As the party season gets underway, lots of us are venturing out after dark.

There’s lots of technology available to help you feel safer when you’re out, or at any time you’re on your own – and most of it can be accessed easily on your smartphone.

Use your smartphone to save emergency contacts, share your location and as a personal alarm.

Person using mobile phone in a dimly lit city street.

Emergency contacts

When you open the emergency call function from your smartphone’s locked screen, a dial pad will be brought up. This allows you to dial any number -including 999 - or pick from any emergency contact you have saved –your doctor’s surgery, or maybe a parent, partner, friend or sibling.

Lots of smartphones allow you to add important medical information to your emergency call screen too, which could help someone help you if you ever have a medical emergency.

Click your emergency call button now to see what options you’ve set up and what’s available. Share this feature with your friends and family too – including your children.

Did you know?

You can still make emergency calls if you don’t have signal coverage.  Your phone should be able to connect to an emergency operator using a network that does have signal, if one is available.

Man looking at his smartphone in a dimly lit street.

Get help without saying a word

If you’re in a position where you need to call for help but don’t want to be heard you can call the emergency services silently or via ‘text 999’ to get help.

EmergencySMS was designed to help deaf, hard of hearing or speech impaired people contact the emergency services, but it can be used by anyone. It’s a bit slower than making a phone call, so if you’re able to call, try that first.

If you can’t make voice calls, or don’t have enough signal to make a call to the emergency services, a text to 999 might work – text messages require less signal strength than calls so can be more successful.

To use this service, you’ll need to register first. Find out more here.

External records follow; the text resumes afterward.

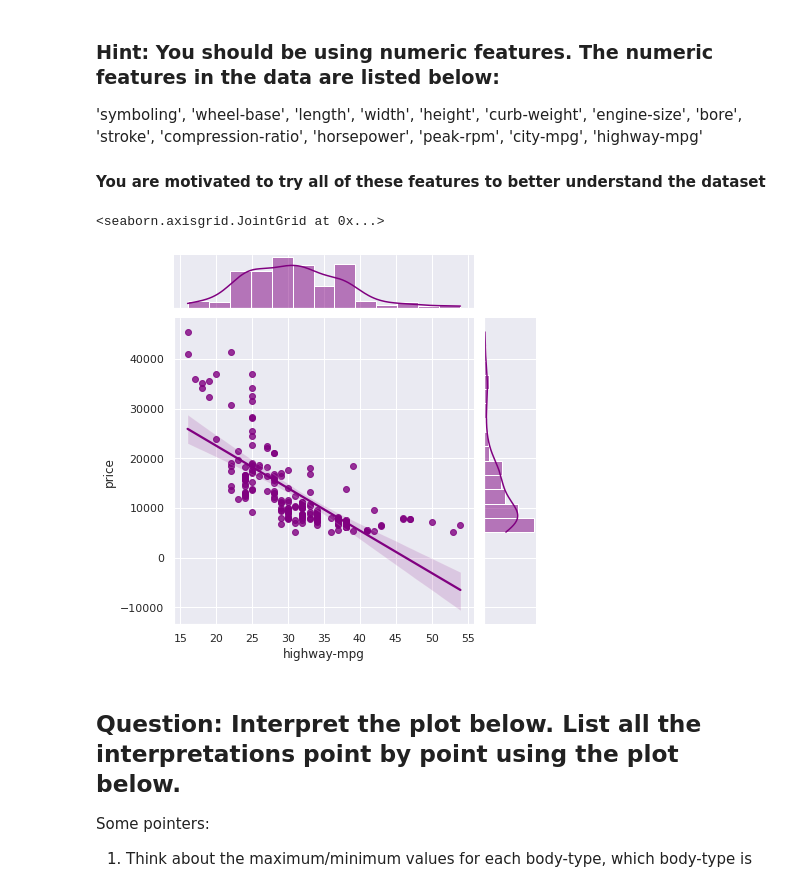
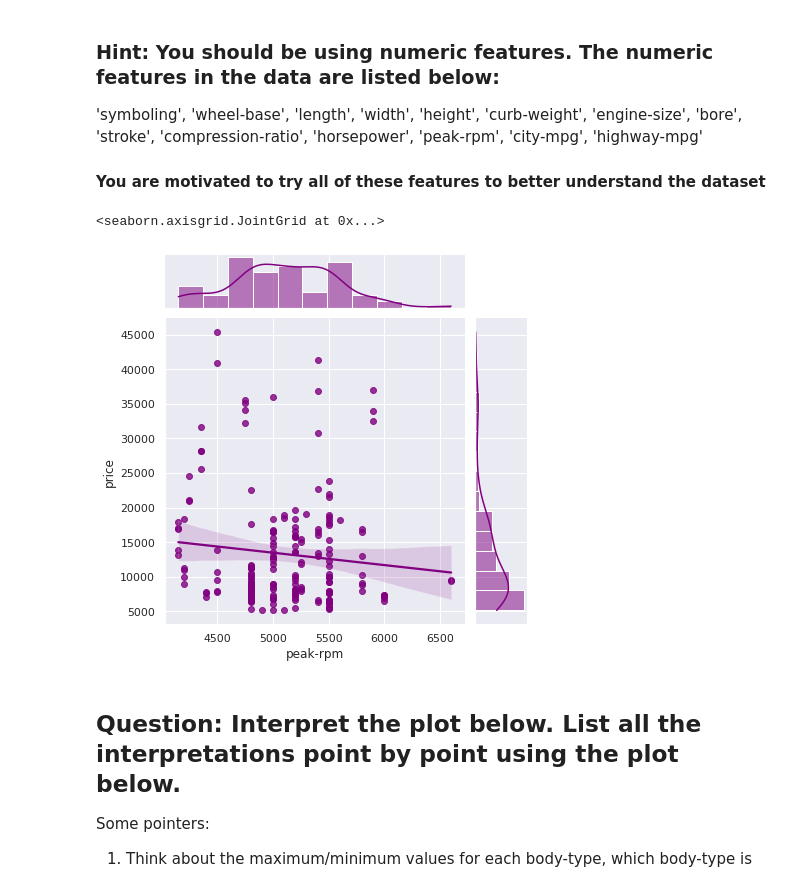
Before and after one commit to shaantanu2001/fmml2021, a Jupyter notebook: Module 2 Lab 1.ipynb, the cells around one changed output. Saved outputs shown, nothing was run; the diff lists cells and outputs as text; code cells hidden in the pictures.

```diff
--- a/Module 2 Lab 1.ipynb
+++ b/Module 2 Lab 1.ipynb
@@ -159,15 +161,15 @@ An example is shown below, with "highway-mpg" where MPG is miles per gallon.
 # %%
 ### CHANGE THE CODE HERE ###
 
-feature = "highway-mpg"
+feature = "peak-rpm"
 
 ###########################
 
 
 sns.jointplot(x=pd.to_numeric(X[feature]), y = y, kind="reg", color = 'purple')
 # %% [output]
 <seaborn.axisgrid.JointGrid at 0x...>
-[figure, old version]
+[figure, new version]
 # %% [markdown]
 ## Question: Interpret the plot below. List all the interpretations point by point using the plot below.
 
```
Also changed, not shown: parts of 3 cells of this notebook.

If you need to make a call to the emergency services from your smartphone but can’t speak – if you’re unable to talk, or you’re in a dangerous situation and don’t want to be heard - you can either cough to reply to the operator’s questions, or press 55 to be connected to the Silent Solution system. If you press 55 you’ll be put through to the police, who won’t be able to track your location, but will talk to you to try and help. Find out how the Silent Solution system works here.

Send your location

Google Maps and most messaging apps let you share your real-time location via a message, you can set an amount of time to share your location, or choose to click 'stop sharing' when you’ve safely reached your destination. The person or group of people you’re sharing your location with can track your movements on their smartphones or computers and can see when you’ve arrived, or if you’re going off track.

Image of a map showing directions on a smartphone

what3words is an easy way tell someone your exact location. It’s divided the world into 3 metre squares and given each square a unique address made of three words. For example, the entrance to Barclays’ London office can be found at ///state.intent.socket.

Over 85% of emergency services in the UK use what3words to locate 999 callers faster. Police, Fire and Ambulance teams throughout England, Scotland and Wales generally recommend that people download the free what3words app to be prepared. what3words addresses are also increasingly being adopted by emergency services in the US, Canada, Australia and Western Europe.

What3Words Police

Personal safety apps

There are quite a few personal safety apps available to download onto your smartphone to help you feel safe. Some of the available apps include:  bSafewhat3wordsRed Panic Button, and Hollie Guard.

Personal safety apps vary from being a simple alarm, to having a full range of functionality such as audio and video recording, location tracking and contacting your emergency contact. Some are free, and some have subscription fees. To see how a personal safety app could help you, watch this short video from Hollie Guard.

Make sure your phone has enough charge to last the amount of time you’re expected to be out – don’t forget, if you’re going to be sharing your location, or taking pictures when you’re out you’re likely to use a bit more battery power than normal. It’s a good idea to carry a portable charger with you so you can charge your phone on the go if your battery starts to run low.

To find out about even more ways technology can help keep you safe read our ‘Using technology to keep you safe’ module by signing up to Digital Wings, for free, today.